The data Block Start
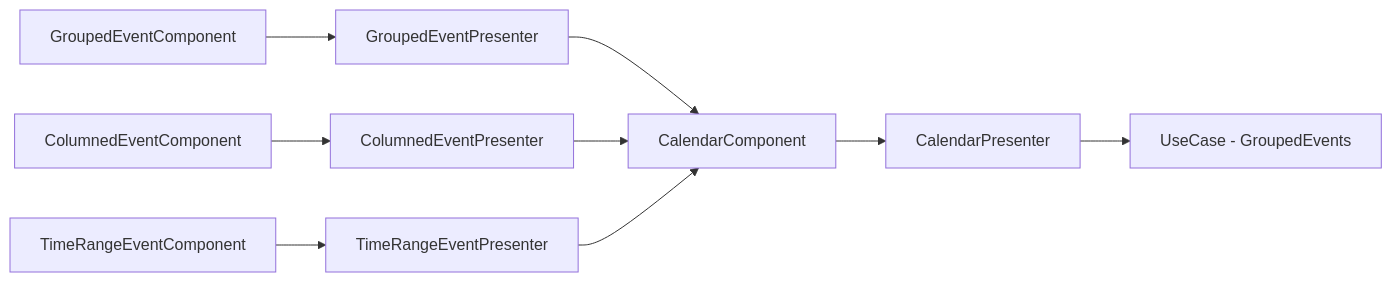
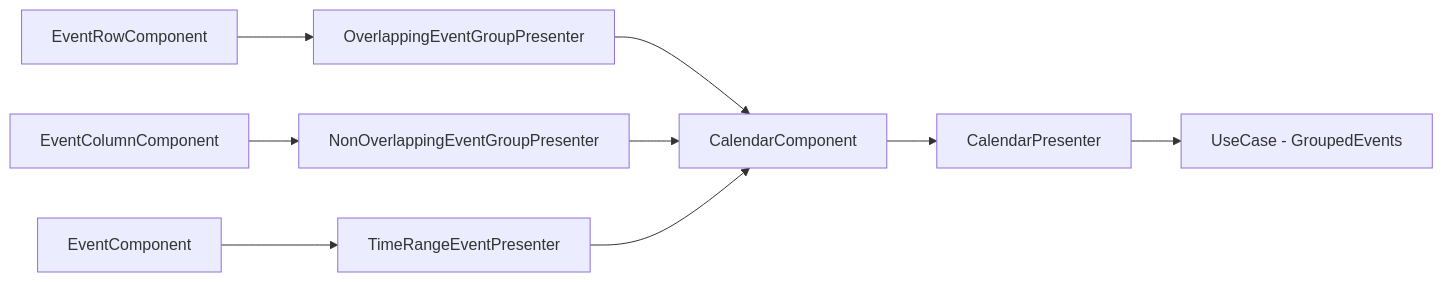
One commit to Zelcider/planity-test changed the first of 2 diagrams in README.md. Above: the diagram before and after it, drawn with Mermaid. The commit also changed other lines of this file, not shown here.

````diff
--- a/README.md
+++ b/README.md
@@ -20,11 +20,11 @@
 ```mermaid
 graph LR
-    B[GroupedEventComponent] --> C[GroupedEventPresenter]
-    E[ColumnedEventComponent] --> F[ColumnedEventPresenter]
-    H[TimeRangeEventComponent] --> I[TimeRangeEventPresenter]
+    B[EventRowComponent] --> C[OverlappingEventGroupPresenter]
+    E[EventColumnComponent] --> F[NonOverlappingEventGroupPresenter]
+    H[EventComponent] --> I[TimeRangeEventPresenter]
     K --> J[CalendarPresenter]
     C --> K[CalendarComponent]
     F --> K
     I --> K
     J --> L[UseCase - GroupedEvents]
 ```
````
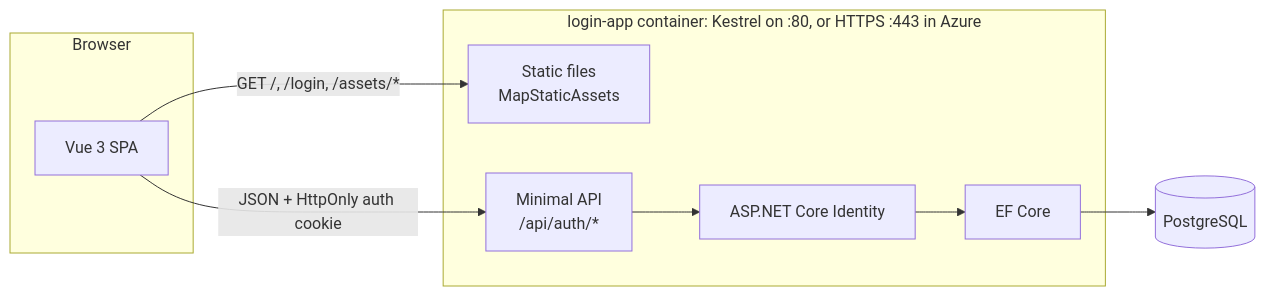
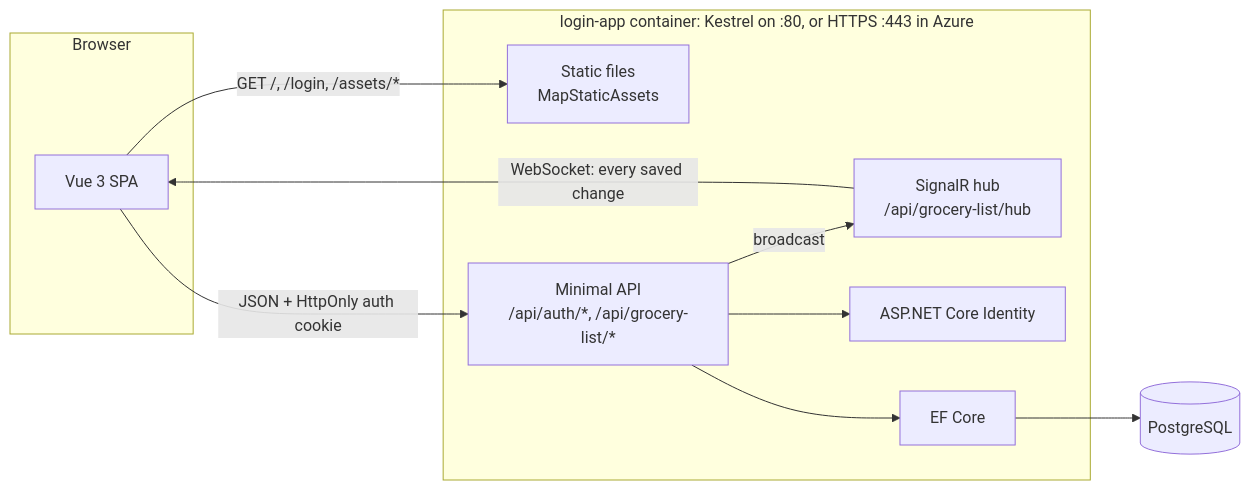
Before and after one commit to biffkittz/login-app: the first of 3 diagrams in docs/ARCHITECTURE.md, drawn with Mermaid. The commit also changed other lines of this file and 114 other files, not shown here.

````diff
--- a/docs/ARCHITECTURE.md
+++ b/docs/ARCHITECTURE.md
@@ -8,15 +10,19 @@
 ```mermaid
 flowchart LR
   subgraph browser[Browser]
     spa[Vue 3 SPA]
   end
   subgraph container[login-app container: Kestrel on :80, or HTTPS :443 in Azure]
     static[Static files<br/>MapStaticAssets]
-    api[Minimal API<br/>/api/auth/*]
+    api[Minimal API<br/>/api/auth/*, /api/grocery-list/*]
+    hub[SignalR hub<br/>/api/grocery-list/hub]
     identity[ASP.NET Core Identity]
     ef[EF Core]
   end
   spa -- "GET /, /login, /assets/*" --> static
   spa -- "JSON + HttpOnly auth cookie" --> api
-  api --> identity --> ef --> pg[(PostgreSQL)]
+  hub -- "WebSocket: every saved change" --> spa
+  api -- "broadcast" --> hub
+  api --> identity
+  api --> ef --> pg[(PostgreSQL)]
 ```
````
The data Block End
What is required:
Give the number of lines in the data that contain the word "identity", and add no other text.

Worked solution:
3